Abstract and Amazing

Abstract and Amazing


One of our team members put it quite well – abstract. It wasn’t until this week that I actually realized how complex, yet strikingly simple it can be. Most find an adorable face online, resonate with their description, and choose to send an organization some amount of money every month. Where does it go? How is this helping a child who is seemingly worlds away? Do they know I exist? Do I truly know about them myself?

Although beautiful already, meeting Raissa was a surreal experience. I wasn’t aware that this situation – sending $35 a month to Best Family – was perfectly orchestrated by God’s sovereignty. So much so, that it wouldn’t be until one year later that I realized I had actually met Raissa previously. As I scroll through pictures on my Facebook, smiling in our Rwandan hotel bed as I glimpse upon Lake Kivu, I become stopped as I notice an old picture of a smiling girl with hearts drawn on her forehead. Was this Raissa? Surely enough, this smile under the drawn on hearts from 2016, showing the same still-aligning teeth, is the same I met days before. The Lord in all his graciousness and love, brought me back to Rwanda, and this time so much deeper. More abstract and complicated than before – but also more beautiful. Every time I come to this country, this continent, the seeds sink deeper into my heart. What was once a fun-filled and joyful couple days spent at Best Family has become an experience that needs careful intentionality. It isn’t always that you get to meet the girl or boy who was once just a picture on your laptop screen.

I knew this day would flash before my eyes in an instant. How can I soak this in, and not miss a thing? So scared to miss one smile or big hug from this little girl. What’s more – we got to visit her family and her home near the Best Family branch in Gikondo. Sure, I had participated in home visits previously, but they never resonated with me like they would now. The home I was stepping into was the home of the smiling girl who desires to be a teacher one day. Immediately we were greeted by her grandmother, who although does not speak English, she does love the same God. Raising her hands to the sky and softly speaking “murakoze” (thank you in Kinyarwandan), I knew we were thinking the same exact thing, just in two languages. Thank you Lord that an abstract and distant situation is now so personal and so heart-wrecking.
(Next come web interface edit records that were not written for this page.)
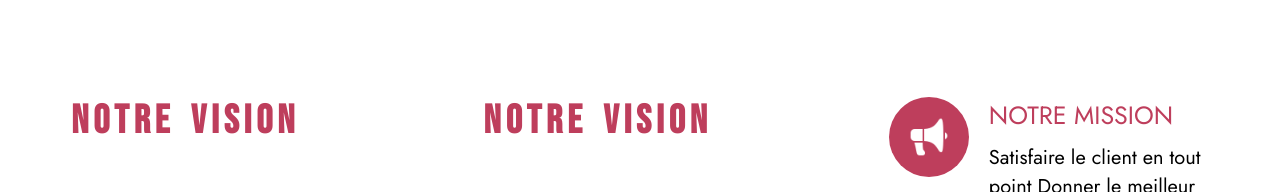
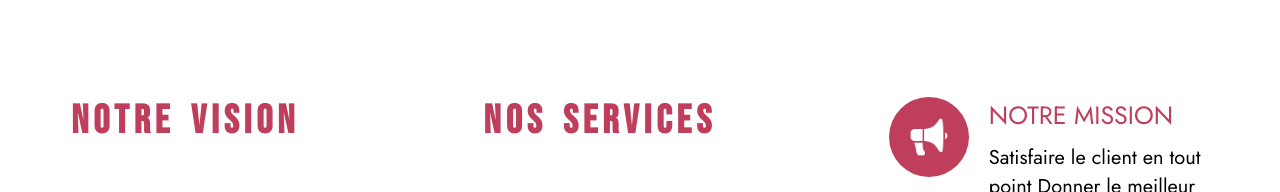
Before and after one commit to Tommymiza/callead, a plain HTML site: page index.html in a window 1280 px wide. Shown: the part 1676-1868 px from the top of the page. Drawn offline with Linux system fonts and the light colour scheme.

Commit message:
Final version

```diff
--- a/index.html
+++ b/index.html
@@ -108,7 +108,7 @@
         </ul>
       </div>
       <div class="col" id="vision">
-        <h1>Notre vision</h1>
+        <h1>Nos services</h1>
         <span class="divider"></span>
         <div class="row">
           <div class="icon-mission">
```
After carefully walking down a small dirt decline, you meet her front door. Walk in, and you’ve arrived into their humble but beautiful living room. There is a couch on each side, and a recliner in the middle, blocking the entrance to the next room. As my eyes look around, they aren’t distracted by much. And isn’t that the way it should be?

What I recall is a picture frame close to the ceiling, with Jesus inside. Most importantly, I recall the way I sat on the couch with Raissa on my lap, trying so hard to hold back the tears. As one falls down my face, I am not really sure if sadness or joy overtake me. Maybe a mixture of both.
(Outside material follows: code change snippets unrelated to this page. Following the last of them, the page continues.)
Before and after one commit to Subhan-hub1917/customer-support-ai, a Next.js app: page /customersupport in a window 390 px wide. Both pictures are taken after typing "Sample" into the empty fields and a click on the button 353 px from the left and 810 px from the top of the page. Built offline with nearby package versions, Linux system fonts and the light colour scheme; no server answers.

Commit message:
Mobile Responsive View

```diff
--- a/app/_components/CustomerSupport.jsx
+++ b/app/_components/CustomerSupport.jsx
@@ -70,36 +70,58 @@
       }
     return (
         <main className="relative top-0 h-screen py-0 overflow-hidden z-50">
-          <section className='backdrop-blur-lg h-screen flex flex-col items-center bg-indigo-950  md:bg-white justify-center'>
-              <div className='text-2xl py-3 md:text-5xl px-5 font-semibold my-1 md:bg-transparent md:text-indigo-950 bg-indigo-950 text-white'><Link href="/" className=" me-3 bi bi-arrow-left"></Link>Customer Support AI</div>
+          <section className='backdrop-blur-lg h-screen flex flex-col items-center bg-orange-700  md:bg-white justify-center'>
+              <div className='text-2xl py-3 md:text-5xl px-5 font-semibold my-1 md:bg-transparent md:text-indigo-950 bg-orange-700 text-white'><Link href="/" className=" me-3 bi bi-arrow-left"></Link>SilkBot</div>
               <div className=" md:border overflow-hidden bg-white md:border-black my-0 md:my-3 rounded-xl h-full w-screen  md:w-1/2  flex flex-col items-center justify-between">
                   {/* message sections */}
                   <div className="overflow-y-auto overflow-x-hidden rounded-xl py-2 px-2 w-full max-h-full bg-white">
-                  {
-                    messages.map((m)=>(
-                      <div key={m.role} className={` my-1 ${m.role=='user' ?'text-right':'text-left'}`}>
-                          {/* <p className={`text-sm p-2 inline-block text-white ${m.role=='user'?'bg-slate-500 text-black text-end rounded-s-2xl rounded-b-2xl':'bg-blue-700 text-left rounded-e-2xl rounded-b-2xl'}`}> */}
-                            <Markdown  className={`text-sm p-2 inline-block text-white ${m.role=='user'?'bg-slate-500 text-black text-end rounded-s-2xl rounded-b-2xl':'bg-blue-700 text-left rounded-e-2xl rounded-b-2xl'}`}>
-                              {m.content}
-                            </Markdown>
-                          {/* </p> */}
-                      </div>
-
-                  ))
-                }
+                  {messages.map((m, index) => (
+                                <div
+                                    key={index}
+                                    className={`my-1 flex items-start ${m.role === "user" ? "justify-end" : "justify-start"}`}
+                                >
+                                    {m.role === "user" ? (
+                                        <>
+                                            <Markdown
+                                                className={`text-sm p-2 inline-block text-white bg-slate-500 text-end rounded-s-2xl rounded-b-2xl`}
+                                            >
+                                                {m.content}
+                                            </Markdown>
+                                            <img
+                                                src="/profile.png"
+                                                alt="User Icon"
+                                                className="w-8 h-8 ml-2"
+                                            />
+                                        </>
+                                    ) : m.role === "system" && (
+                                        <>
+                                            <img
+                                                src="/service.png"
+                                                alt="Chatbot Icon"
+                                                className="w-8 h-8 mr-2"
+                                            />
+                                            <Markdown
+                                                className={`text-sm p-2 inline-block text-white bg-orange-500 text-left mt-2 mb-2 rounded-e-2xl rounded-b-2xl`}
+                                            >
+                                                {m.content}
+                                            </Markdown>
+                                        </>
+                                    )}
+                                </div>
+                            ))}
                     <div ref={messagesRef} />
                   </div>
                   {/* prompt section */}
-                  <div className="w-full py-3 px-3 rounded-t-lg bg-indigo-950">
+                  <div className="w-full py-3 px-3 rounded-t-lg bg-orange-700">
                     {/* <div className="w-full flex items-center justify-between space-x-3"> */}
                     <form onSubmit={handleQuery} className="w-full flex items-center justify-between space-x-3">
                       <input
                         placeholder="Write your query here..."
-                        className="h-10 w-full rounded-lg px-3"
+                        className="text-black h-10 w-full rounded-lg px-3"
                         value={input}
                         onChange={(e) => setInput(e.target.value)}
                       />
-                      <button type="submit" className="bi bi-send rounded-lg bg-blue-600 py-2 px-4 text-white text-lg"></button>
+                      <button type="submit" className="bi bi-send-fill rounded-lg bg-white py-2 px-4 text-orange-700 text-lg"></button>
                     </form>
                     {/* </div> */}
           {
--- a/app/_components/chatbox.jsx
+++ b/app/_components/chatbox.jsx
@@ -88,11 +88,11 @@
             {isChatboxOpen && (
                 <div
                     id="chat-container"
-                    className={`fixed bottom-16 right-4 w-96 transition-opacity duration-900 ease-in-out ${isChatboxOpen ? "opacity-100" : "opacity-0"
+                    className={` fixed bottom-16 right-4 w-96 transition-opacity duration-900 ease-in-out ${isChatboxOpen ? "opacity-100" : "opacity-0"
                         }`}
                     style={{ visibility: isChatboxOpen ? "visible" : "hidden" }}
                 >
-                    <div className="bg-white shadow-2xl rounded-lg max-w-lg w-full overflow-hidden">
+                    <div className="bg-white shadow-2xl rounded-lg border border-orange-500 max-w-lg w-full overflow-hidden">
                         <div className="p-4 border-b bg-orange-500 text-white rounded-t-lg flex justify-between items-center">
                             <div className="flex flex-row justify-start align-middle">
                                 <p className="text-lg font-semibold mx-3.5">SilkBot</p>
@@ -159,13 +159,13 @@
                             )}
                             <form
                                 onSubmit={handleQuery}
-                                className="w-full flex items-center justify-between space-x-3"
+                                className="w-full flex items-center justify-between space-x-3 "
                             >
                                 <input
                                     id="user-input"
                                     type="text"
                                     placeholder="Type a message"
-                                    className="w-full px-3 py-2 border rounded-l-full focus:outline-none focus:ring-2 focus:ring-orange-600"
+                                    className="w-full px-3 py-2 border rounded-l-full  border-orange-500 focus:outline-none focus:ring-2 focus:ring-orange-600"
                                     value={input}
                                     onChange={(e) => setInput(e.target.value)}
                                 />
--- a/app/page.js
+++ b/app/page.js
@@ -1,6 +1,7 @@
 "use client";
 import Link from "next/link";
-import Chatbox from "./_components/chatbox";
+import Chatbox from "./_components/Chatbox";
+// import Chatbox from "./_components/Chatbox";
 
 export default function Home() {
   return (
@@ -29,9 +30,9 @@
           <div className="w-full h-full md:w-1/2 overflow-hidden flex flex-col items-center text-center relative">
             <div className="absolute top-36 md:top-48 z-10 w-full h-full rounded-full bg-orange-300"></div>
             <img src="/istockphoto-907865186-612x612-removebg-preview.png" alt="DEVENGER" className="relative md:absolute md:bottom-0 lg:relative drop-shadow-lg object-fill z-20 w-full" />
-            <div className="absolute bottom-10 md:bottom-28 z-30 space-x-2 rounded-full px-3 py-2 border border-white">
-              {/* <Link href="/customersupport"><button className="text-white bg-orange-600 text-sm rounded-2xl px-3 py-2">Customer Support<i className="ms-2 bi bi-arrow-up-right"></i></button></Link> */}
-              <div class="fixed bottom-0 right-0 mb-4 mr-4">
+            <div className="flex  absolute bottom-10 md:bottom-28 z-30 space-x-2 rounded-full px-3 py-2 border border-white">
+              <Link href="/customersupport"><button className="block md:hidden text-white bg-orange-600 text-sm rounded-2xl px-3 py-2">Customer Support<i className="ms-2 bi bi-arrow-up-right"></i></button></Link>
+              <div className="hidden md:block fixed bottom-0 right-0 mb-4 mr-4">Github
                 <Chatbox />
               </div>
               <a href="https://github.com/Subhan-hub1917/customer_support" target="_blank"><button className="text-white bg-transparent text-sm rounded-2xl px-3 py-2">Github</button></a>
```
I told my team that home visits can be a little awkward. This time, I just embraced the silence between our translator, our team, and her family. Sometimes it’s perfect just to sit, and be still, and enjoy the presence of others. Briefly we exchanged questions about one another, and got to know her grandmother, and also her dad, who was very sick. If you look to the corner nearby, you’ll see the bags of food we brought – rice, flour, sugar, and beans. It’s easy to think pridefully about these things. We come, we visit, and we bless the family immensely by giving them something that seems pretty simple and small to us Westerners. This family, however, blessed me far more than I ever could them. My $35 a month does not really compare to perspective. That night I remember writing in my journal “would Raissa be proud of me, if she saw the life I was living in America?” What are the things I am so tightly holding onto with no eternal significance? Would my life, if shown before her eyes, make her proud? Or would it show her things that only cloud most people’s hearts?
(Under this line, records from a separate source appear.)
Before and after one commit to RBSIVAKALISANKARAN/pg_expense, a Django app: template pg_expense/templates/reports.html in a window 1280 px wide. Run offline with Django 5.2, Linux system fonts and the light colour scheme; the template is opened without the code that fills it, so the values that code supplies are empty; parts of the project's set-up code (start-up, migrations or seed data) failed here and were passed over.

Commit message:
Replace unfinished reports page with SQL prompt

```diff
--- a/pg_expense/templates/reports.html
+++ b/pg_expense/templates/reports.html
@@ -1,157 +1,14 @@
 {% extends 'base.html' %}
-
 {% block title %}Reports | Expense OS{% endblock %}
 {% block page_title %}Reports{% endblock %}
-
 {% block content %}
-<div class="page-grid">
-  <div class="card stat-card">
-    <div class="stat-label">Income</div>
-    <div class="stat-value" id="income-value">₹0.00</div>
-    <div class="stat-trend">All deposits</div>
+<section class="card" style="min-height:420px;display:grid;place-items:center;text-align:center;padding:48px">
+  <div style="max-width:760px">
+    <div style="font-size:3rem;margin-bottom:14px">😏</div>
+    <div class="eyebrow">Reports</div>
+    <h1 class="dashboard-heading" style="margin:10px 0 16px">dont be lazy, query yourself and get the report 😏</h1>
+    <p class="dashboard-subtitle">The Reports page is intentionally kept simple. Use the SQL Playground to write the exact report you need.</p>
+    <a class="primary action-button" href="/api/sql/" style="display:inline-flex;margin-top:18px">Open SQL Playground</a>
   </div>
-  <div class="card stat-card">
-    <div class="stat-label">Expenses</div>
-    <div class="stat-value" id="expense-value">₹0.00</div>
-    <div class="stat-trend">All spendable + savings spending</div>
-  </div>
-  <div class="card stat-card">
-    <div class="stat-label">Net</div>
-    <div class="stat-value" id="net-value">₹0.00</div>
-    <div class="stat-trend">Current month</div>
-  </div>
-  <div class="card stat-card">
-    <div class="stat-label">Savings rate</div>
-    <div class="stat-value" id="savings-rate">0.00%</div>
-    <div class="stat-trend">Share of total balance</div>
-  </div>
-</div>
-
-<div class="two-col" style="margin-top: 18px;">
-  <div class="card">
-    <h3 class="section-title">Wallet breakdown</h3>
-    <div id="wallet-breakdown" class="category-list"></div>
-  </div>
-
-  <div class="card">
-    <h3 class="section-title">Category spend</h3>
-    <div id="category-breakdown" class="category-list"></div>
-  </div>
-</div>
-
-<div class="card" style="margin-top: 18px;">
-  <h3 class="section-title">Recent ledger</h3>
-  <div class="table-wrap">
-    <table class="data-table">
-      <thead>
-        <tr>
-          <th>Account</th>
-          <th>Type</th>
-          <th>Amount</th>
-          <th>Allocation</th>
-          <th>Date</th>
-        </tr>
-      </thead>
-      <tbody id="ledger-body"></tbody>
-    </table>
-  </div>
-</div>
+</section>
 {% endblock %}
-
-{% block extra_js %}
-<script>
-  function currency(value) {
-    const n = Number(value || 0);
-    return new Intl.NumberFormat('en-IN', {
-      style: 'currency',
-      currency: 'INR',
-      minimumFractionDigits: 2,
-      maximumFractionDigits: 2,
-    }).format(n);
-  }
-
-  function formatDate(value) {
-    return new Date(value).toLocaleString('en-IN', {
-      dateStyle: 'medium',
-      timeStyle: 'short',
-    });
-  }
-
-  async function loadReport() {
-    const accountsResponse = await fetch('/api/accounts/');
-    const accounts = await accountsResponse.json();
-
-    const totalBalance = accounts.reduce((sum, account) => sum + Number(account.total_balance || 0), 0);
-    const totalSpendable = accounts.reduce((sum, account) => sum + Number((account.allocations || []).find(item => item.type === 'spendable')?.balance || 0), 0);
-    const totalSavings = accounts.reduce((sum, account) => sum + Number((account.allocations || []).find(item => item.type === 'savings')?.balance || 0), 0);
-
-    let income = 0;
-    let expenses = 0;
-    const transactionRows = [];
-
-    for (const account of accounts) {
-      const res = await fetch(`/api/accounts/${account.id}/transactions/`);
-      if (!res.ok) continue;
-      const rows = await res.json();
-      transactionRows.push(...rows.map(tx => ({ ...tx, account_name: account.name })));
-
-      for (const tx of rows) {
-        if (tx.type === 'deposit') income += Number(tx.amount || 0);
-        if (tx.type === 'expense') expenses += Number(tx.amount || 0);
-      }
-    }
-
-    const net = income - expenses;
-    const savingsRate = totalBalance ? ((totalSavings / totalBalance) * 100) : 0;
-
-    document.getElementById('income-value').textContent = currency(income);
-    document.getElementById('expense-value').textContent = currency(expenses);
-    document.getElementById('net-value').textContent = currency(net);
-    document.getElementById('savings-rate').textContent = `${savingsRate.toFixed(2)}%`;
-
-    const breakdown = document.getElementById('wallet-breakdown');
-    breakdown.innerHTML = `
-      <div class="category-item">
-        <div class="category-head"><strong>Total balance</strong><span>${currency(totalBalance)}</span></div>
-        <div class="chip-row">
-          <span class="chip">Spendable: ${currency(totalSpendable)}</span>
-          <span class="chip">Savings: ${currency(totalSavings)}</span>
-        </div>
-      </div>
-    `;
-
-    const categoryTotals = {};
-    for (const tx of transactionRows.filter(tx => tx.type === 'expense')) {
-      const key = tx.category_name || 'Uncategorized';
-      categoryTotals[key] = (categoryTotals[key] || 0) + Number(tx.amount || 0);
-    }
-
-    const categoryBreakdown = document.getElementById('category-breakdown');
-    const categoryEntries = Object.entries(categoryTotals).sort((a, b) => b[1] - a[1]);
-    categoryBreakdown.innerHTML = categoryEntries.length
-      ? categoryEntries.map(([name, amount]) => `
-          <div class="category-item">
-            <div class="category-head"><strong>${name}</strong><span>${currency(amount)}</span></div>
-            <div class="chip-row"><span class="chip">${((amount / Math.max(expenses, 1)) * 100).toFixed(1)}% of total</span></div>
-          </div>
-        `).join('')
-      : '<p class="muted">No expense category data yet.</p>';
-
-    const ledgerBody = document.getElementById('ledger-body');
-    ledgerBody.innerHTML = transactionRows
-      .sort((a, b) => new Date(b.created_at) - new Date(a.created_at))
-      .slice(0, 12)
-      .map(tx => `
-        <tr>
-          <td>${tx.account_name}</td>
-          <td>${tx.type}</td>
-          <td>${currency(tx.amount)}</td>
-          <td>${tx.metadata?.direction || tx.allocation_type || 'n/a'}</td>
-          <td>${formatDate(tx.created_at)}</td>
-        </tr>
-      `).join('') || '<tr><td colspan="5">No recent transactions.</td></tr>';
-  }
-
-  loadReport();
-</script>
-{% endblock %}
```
Admittedly, and a bit shamefully, I look forward to going home – where I can comfortably make my Aeropress in the mornings and drive my car to the job in which I have a salary. Honestly though, none of that compares to sitting in a materialistically humble home with big, big love and joy. Although life does not promise me another visit to Raissa, or even Rwanda, I hold tightly to this experience and pray that many others can as well.

Guest post by Sarina Thomas